(Collected data entries)
-- Opening Marker --
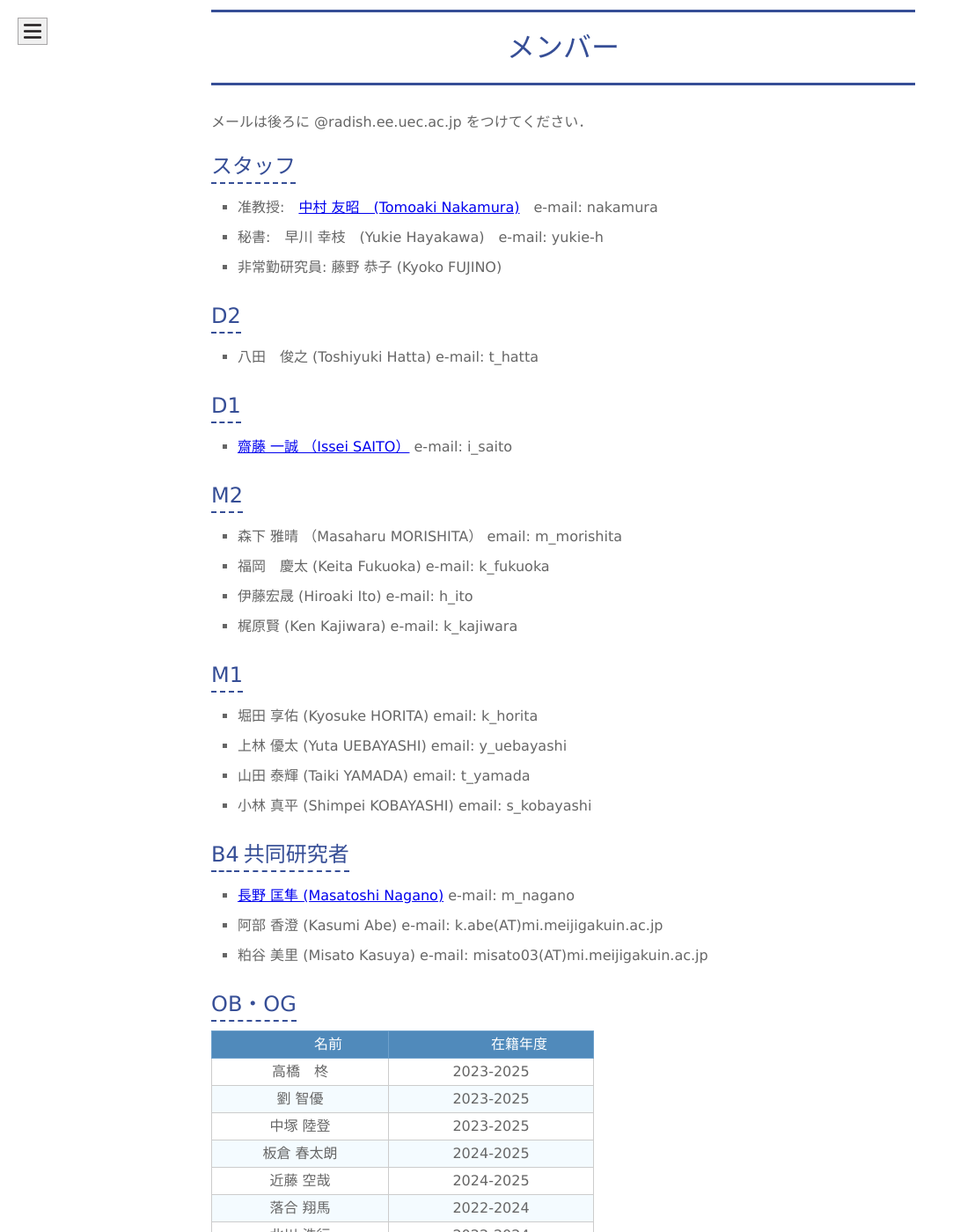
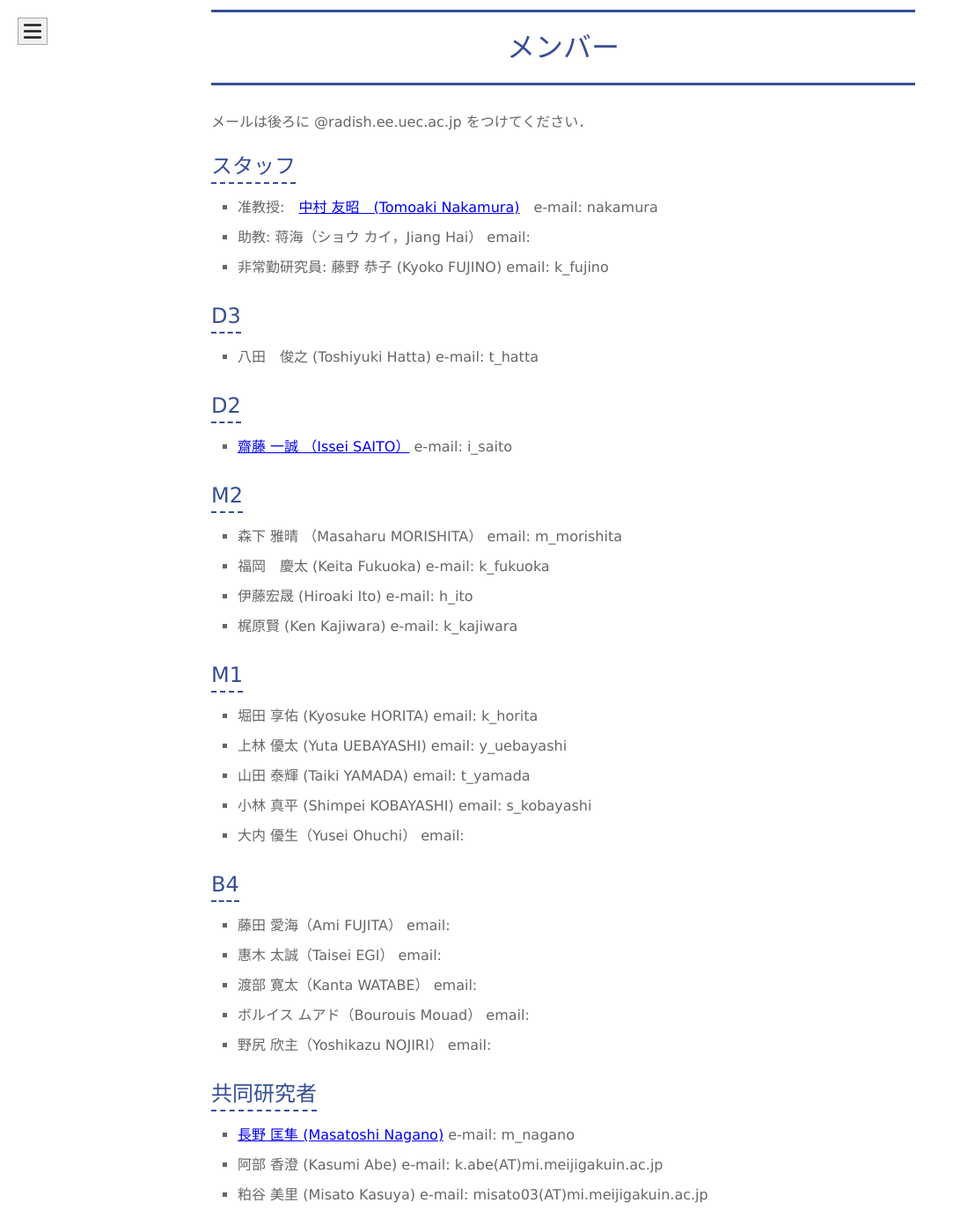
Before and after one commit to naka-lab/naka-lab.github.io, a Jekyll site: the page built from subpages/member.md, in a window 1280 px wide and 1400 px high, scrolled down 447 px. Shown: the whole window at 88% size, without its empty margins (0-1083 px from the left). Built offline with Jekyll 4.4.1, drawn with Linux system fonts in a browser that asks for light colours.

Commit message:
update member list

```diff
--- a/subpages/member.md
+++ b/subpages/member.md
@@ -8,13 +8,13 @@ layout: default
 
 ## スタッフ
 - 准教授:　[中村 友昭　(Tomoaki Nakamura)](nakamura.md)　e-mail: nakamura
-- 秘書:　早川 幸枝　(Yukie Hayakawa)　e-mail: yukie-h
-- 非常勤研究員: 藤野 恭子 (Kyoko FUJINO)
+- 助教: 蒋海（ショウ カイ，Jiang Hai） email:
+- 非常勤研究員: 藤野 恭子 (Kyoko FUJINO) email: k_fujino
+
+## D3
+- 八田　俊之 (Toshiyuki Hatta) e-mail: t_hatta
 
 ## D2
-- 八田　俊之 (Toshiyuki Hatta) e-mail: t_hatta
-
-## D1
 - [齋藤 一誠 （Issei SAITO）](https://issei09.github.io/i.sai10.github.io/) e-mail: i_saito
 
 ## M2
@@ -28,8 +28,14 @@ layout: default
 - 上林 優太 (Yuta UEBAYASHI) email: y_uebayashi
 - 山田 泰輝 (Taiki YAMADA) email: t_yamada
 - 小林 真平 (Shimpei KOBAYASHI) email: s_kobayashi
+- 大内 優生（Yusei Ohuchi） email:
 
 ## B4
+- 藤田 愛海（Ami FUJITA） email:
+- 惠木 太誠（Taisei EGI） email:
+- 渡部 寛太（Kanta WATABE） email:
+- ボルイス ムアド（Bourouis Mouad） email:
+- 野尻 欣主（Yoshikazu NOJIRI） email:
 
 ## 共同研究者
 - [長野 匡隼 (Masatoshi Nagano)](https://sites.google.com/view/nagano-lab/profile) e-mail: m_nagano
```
-- Closing Marker --
-- Opening Marker --
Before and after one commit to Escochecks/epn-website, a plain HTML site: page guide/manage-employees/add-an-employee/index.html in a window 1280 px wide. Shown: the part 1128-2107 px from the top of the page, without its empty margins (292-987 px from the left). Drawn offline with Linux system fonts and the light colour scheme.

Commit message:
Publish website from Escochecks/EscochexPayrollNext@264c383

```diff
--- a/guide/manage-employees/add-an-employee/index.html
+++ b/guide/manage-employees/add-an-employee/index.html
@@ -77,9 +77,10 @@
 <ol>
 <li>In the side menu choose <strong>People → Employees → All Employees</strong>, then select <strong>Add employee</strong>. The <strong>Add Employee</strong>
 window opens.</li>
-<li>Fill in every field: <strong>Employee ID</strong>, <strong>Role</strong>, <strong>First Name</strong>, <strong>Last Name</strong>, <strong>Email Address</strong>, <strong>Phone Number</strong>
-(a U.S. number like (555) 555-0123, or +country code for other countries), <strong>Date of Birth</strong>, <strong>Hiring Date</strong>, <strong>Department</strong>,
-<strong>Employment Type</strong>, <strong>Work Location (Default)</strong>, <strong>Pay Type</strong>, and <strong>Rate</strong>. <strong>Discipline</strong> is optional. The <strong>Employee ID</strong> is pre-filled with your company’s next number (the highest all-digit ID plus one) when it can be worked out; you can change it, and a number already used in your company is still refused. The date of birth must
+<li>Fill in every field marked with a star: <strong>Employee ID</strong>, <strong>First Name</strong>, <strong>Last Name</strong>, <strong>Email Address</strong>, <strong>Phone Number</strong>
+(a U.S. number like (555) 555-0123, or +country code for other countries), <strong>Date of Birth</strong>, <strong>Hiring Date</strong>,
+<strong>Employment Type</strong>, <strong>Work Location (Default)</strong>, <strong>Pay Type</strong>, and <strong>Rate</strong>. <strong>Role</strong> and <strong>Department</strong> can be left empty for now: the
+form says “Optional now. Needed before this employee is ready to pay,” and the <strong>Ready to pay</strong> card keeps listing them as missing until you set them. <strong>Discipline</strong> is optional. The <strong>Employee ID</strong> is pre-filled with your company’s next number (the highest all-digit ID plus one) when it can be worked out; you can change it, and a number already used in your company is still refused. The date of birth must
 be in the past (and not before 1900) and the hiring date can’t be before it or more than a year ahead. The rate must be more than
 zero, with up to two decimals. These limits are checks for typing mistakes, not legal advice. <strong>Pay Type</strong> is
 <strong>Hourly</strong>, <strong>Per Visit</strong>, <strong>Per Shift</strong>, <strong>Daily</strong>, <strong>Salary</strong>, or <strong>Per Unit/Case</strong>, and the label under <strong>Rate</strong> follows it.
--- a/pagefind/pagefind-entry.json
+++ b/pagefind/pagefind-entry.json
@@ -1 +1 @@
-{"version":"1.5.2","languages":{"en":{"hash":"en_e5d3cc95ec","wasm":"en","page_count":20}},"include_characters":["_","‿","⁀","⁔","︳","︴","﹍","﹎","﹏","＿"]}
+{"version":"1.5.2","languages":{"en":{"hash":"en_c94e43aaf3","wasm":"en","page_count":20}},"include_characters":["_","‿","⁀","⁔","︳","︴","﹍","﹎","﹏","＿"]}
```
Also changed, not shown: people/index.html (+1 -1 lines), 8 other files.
-- Closing Marker --
Each line in the entries above that includes the string "member" should be extracted.

Before and after one commit to naka-lab/naka-lab.github.io, a Jekyll site: the page built from subpages/member.md, in a window 1280 px wide and 1400 px high, scrolled down 447 px. Shown: the whole window at 88% size, without its empty margins (0-1083 px from the left). Built offline with Jekyll 4.4.1, drawn with Linux system fonts in a browser that asks for light colours.
update member list
--- a/subpages/member.md
+++ b/subpages/member.md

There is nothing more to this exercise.